=== Section Start ===

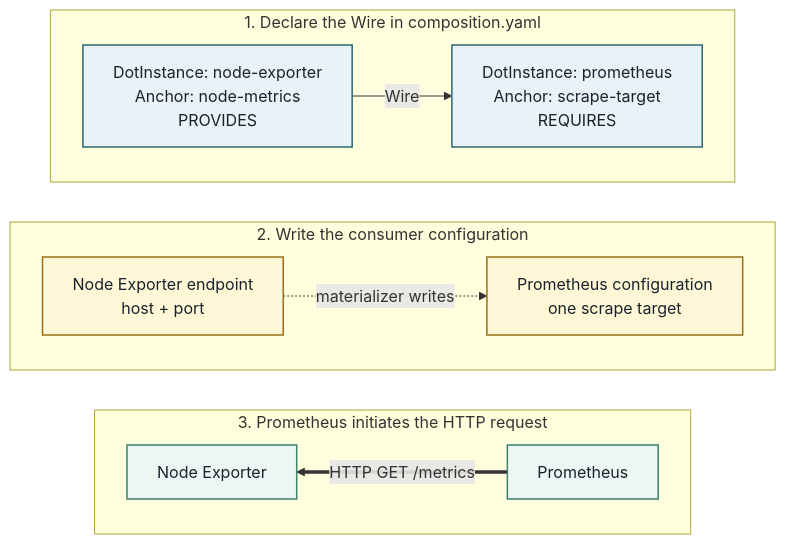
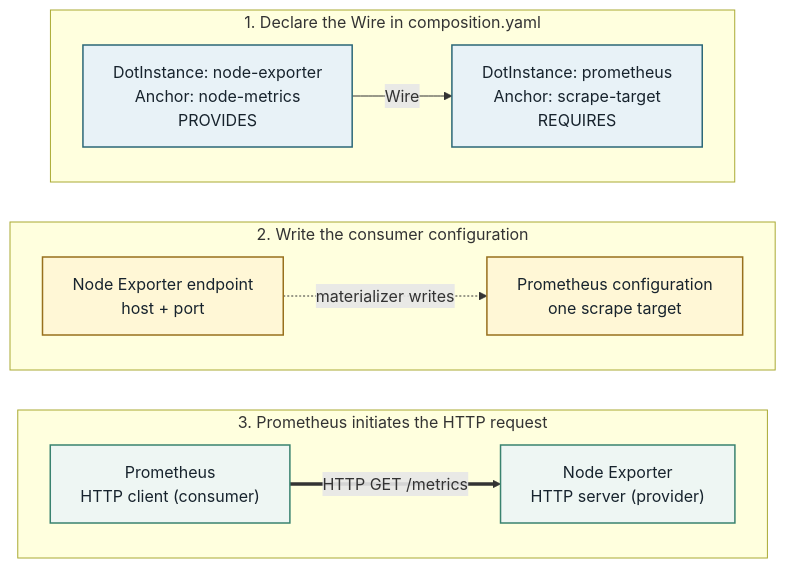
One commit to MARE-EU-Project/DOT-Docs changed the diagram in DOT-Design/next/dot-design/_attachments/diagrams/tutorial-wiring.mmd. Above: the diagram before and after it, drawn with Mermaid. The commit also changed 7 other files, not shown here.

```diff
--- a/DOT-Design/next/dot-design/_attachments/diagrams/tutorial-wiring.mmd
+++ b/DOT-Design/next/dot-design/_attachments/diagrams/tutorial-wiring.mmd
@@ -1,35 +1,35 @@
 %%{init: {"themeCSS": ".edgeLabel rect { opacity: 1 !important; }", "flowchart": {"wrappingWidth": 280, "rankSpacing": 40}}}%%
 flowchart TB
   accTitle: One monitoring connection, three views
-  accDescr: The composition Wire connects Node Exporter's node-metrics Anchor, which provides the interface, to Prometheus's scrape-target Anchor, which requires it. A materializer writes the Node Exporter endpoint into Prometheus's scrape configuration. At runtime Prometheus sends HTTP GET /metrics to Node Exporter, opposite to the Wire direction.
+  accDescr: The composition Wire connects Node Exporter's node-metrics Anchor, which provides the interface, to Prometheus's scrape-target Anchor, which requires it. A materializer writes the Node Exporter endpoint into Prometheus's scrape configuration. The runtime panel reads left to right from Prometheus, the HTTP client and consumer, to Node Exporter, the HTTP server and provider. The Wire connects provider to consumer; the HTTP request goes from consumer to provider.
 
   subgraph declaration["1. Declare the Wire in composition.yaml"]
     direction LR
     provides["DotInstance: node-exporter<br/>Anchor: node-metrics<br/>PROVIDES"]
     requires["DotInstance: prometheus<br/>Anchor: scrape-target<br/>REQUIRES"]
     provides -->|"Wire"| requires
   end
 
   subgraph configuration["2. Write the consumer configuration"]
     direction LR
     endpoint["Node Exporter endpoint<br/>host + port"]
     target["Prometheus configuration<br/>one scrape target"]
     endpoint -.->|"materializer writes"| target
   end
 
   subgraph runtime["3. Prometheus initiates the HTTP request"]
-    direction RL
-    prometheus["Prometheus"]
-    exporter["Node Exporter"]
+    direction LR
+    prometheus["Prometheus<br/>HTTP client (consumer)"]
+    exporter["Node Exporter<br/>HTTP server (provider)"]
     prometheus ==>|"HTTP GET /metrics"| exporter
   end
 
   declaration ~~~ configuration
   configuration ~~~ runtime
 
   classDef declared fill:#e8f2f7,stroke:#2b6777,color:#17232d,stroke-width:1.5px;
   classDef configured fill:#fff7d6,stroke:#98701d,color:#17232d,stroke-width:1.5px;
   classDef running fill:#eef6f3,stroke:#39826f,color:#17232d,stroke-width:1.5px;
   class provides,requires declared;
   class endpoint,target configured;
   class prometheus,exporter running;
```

=== Section End ===

What to do - Set down the material exactly as given, but print none of the pictures.

Solution for this task -
One commit to MARE-EU-Project/DOT-Docs changed the diagram in DOT-Design/next/dot-design/_attachments/diagrams/tutorial-wiring.mmd. Above: the diagram before and after it, drawn with Mermaid. The commit also changed 7 other files, not shown here.

```diff
--- a/DOT-Design/next/dot-design/_attachments/diagrams/tutorial-wiring.mmd
+++ b/DOT-Design/next/dot-design/_attachments/diagrams/tutorial-wiring.mmd
@@ -1,35 +1,35 @@
 %%{init: {"themeCSS": ".edgeLabel rect { opacity: 1 !important; }", "flowchart": {"wrappingWidth": 280, "rankSpacing": 40}}}%%
 flowchart TB
   accTitle: One monitoring connection, three views
-  accDescr: The composition Wire connects Node Exporter's node-metrics Anchor, which provides the interface, to Prometheus's scrape-target Anchor, which requires it. A materializer writes the Node Exporter endpoint into Prometheus's scrape configuration. At runtime Prometheus sends HTTP GET /metrics to Node Exporter, opposite to the Wire direction.
+  accDescr: The composition Wire connects Node Exporter's node-metrics Anchor, which provides the interface, to Prometheus's scrape-target Anchor, which requires it. A materializer writes the Node Exporter endpoint into Prometheus's scrape configuration. The runtime panel reads left to right from Prometheus, the HTTP client and consumer, to Node Exporter, the HTTP server and provider. The Wire connects provider to consumer; the HTTP request goes from consumer to provider.
 
   subgraph declaration["1. Declare the Wire in composition.yaml"]
     direction LR
     provides["DotInstance: node-exporter<br/>Anchor: node-metrics<br/>PROVIDES"]
     requires["DotInstance: prometheus<br/>Anchor: scrape-target<br/>REQUIRES"]
     provides -->|"Wire"| requires
   end
 
   subgraph configuration["2. Write the consumer configuration"]
     direction LR
     endpoint["Node Exporter endpoint<br/>host + port"]
     target["Prometheus configuration<br/>one scrape target"]
     endpoint -.->|"materializer writes"| target
   end
 
   subgraph runtime["3. Prometheus initiates the HTTP request"]
-    direction RL
-    prometheus["Prometheus"]
-    exporter["Node Exporter"]
+    direction LR
+    prometheus["Prometheus<br/>HTTP client (consumer)"]
+    exporter["Node Exporter<br/>HTTP server (provider)"]
     prometheus ==>|"HTTP GET /metrics"| exporter
   end
 
   declaration ~~~ configuration
   configuration ~~~ runtime
 
   classDef declared fill:#e8f2f7,stroke:#2b6777,color:#17232d,stroke-width:1.5px;
   classDef configured fill:#fff7d6,stroke:#98701d,color:#17232d,stroke-width:1.5px;
   classDef running fill:#eef6f3,stroke:#39826f,color:#17232d,stroke-width:1.5px;
   class provides,requires declared;
   class endpoint,target configured;
   class prometheus,exporter running;
```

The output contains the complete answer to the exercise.